··· MATERIALS PROVIDED ···

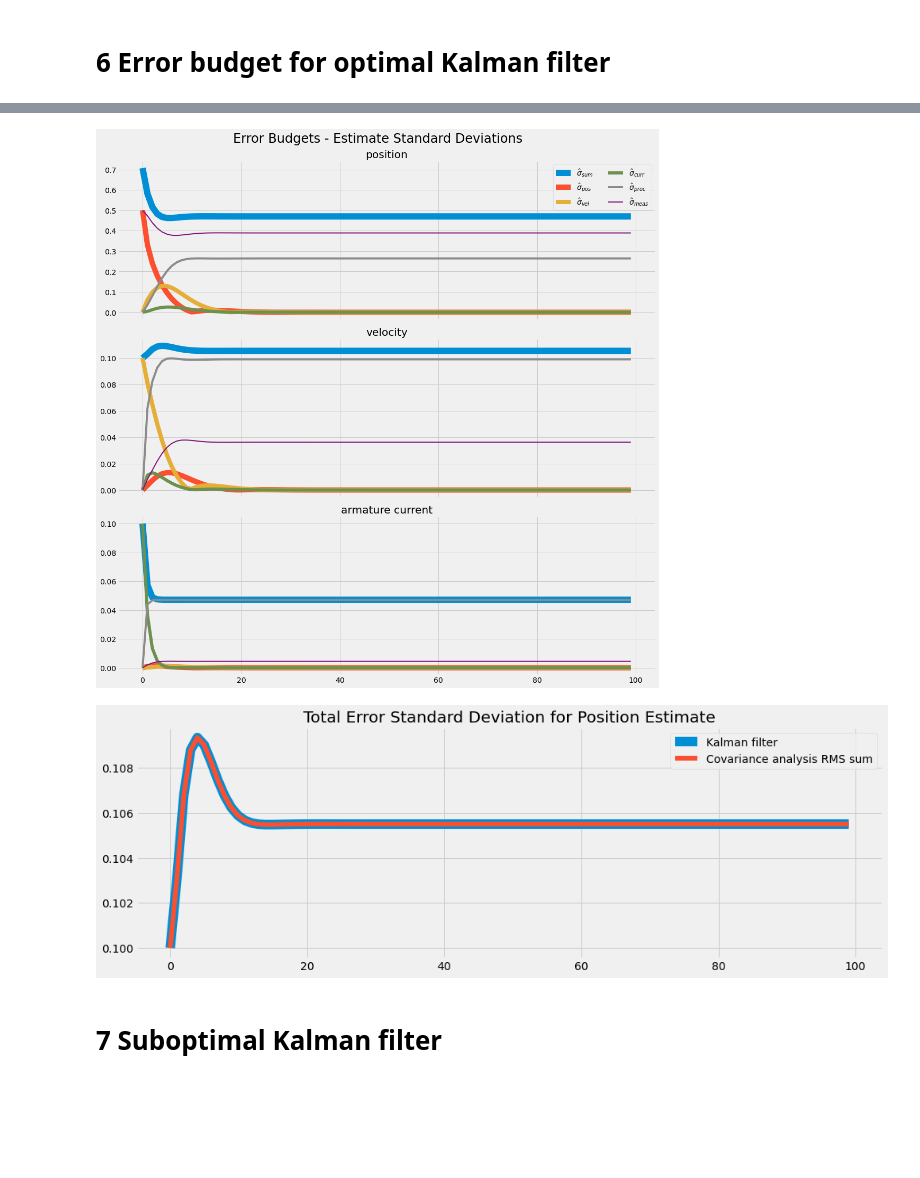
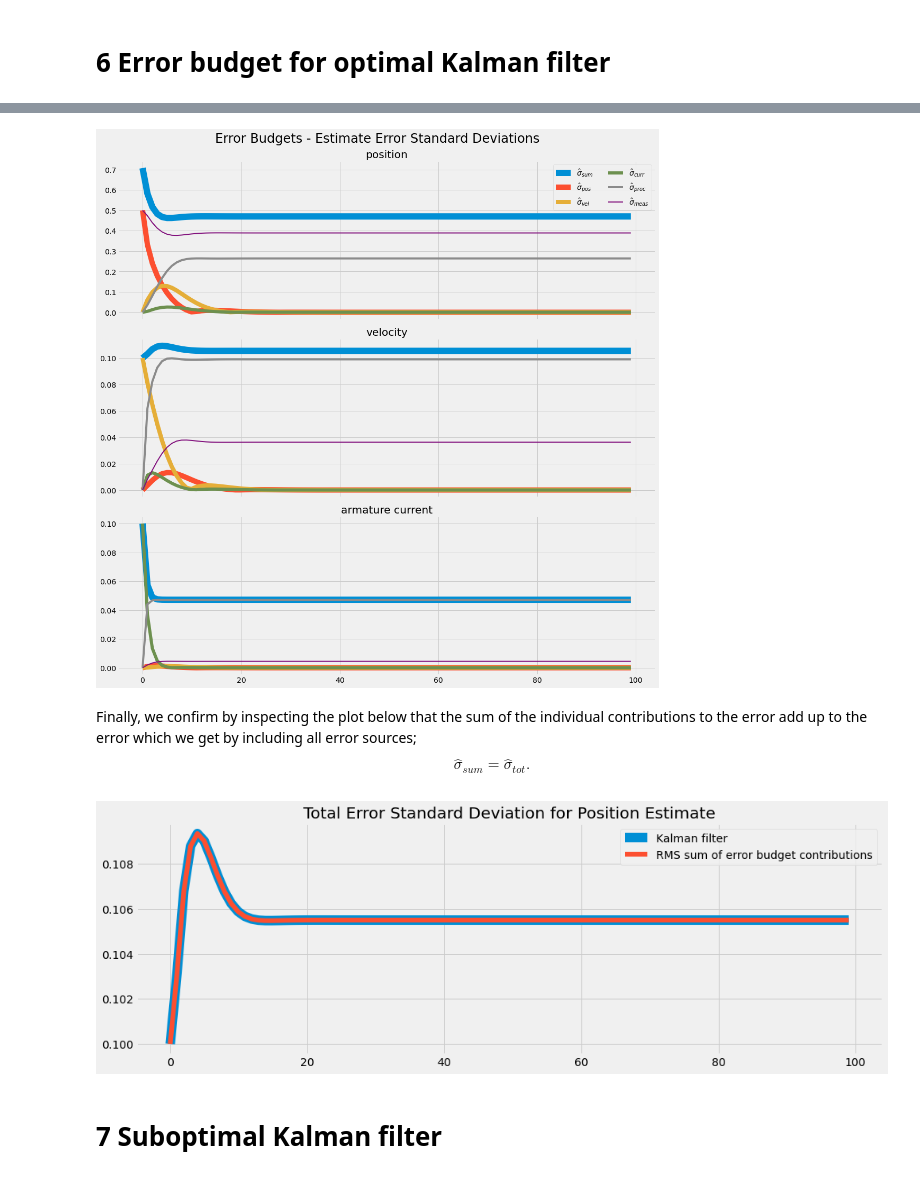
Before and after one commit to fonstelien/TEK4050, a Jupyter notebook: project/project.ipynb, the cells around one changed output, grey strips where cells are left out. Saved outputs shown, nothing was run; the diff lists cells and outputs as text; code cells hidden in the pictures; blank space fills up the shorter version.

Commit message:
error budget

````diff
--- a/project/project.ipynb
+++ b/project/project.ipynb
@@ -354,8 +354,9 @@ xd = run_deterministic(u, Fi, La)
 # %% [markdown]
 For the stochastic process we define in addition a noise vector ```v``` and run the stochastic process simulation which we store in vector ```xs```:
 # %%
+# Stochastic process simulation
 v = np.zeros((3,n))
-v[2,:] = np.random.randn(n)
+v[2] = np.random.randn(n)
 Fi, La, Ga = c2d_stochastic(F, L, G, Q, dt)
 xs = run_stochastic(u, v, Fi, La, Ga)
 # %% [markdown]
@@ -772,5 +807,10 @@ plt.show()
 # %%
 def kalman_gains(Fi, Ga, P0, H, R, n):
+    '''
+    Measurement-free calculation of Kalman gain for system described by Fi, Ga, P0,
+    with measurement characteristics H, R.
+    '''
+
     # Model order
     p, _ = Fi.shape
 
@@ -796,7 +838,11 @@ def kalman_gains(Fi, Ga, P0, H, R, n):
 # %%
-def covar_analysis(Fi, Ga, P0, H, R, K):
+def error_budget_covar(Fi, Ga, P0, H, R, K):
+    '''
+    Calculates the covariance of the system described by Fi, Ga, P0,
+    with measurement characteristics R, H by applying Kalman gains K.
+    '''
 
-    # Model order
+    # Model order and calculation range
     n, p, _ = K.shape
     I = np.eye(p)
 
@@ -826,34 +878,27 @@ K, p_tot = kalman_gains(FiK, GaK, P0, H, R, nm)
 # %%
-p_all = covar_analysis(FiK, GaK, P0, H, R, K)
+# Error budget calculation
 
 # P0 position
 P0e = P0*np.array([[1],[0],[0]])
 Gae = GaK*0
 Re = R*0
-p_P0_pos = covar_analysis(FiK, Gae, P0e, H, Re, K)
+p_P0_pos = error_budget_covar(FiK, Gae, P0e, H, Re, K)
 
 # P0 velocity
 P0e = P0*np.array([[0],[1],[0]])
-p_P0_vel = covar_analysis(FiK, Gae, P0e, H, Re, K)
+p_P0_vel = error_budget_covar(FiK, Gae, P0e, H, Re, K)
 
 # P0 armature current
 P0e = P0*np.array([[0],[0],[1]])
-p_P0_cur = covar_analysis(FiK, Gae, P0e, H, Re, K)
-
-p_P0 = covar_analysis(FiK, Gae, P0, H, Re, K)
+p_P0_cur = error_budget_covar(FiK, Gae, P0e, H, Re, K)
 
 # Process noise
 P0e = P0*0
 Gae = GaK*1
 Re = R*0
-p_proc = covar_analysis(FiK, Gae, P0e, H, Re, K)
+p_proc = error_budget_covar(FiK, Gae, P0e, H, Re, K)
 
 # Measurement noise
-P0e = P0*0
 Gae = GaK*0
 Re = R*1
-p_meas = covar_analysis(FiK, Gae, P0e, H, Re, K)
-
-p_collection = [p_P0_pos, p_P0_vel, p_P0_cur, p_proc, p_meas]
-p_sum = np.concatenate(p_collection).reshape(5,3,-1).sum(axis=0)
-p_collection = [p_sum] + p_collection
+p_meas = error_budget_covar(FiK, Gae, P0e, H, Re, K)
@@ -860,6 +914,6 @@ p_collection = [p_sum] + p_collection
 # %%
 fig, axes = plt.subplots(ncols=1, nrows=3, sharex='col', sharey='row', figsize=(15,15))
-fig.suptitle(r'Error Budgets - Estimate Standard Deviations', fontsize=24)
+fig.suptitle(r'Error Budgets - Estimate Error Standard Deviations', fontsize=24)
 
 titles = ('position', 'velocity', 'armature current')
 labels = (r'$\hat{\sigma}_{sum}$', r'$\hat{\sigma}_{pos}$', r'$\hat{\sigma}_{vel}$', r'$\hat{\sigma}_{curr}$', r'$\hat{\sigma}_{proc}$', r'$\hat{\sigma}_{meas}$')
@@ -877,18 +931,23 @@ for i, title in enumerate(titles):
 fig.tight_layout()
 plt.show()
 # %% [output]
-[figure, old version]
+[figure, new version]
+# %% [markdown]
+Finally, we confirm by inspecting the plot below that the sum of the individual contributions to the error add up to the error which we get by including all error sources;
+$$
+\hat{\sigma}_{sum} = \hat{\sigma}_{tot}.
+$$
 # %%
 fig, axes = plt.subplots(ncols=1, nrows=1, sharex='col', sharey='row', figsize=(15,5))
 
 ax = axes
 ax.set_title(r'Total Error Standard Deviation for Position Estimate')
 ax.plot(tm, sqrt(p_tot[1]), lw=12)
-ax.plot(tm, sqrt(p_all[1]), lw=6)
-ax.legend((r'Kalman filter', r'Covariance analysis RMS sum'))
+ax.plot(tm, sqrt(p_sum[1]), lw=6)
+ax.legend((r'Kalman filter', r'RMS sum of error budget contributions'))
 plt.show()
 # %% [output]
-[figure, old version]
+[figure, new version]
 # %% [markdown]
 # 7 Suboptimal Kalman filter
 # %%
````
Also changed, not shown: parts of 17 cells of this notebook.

···
··· MATERIALS PROVIDED ···

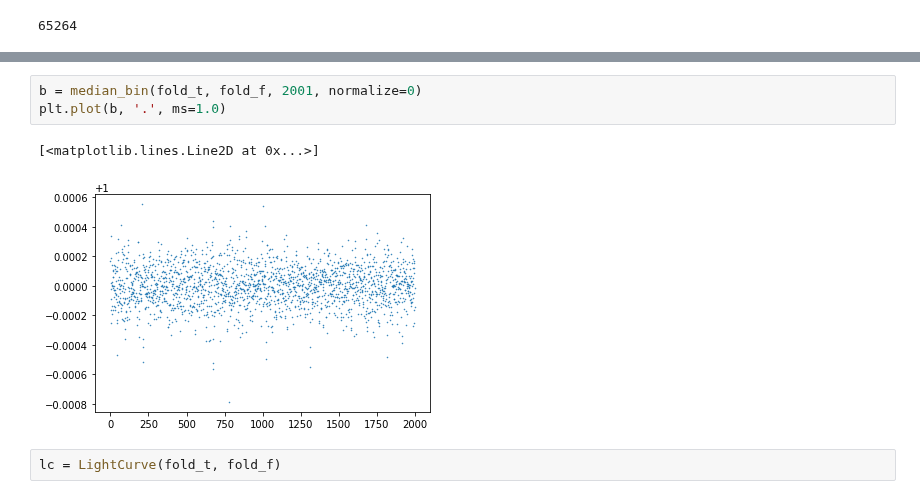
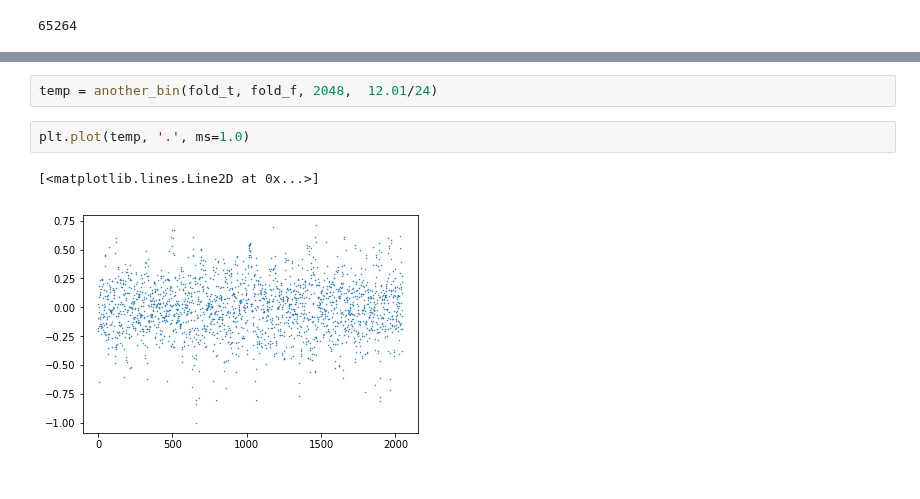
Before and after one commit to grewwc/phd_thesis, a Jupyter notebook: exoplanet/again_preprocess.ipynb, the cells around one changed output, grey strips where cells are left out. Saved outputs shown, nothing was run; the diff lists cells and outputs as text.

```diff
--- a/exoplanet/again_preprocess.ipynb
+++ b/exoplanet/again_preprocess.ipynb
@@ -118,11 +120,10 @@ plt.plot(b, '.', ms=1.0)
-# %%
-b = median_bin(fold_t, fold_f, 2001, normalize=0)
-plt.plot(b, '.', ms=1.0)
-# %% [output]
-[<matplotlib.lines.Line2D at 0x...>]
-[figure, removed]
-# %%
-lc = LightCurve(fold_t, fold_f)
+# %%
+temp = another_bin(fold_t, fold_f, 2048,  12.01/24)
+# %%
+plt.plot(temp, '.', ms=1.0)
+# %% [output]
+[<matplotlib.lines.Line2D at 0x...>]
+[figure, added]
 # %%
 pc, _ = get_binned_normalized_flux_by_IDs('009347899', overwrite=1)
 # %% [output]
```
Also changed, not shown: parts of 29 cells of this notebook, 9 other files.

···

State the number of lines in the data above containing the string "filter" and nothing more.

3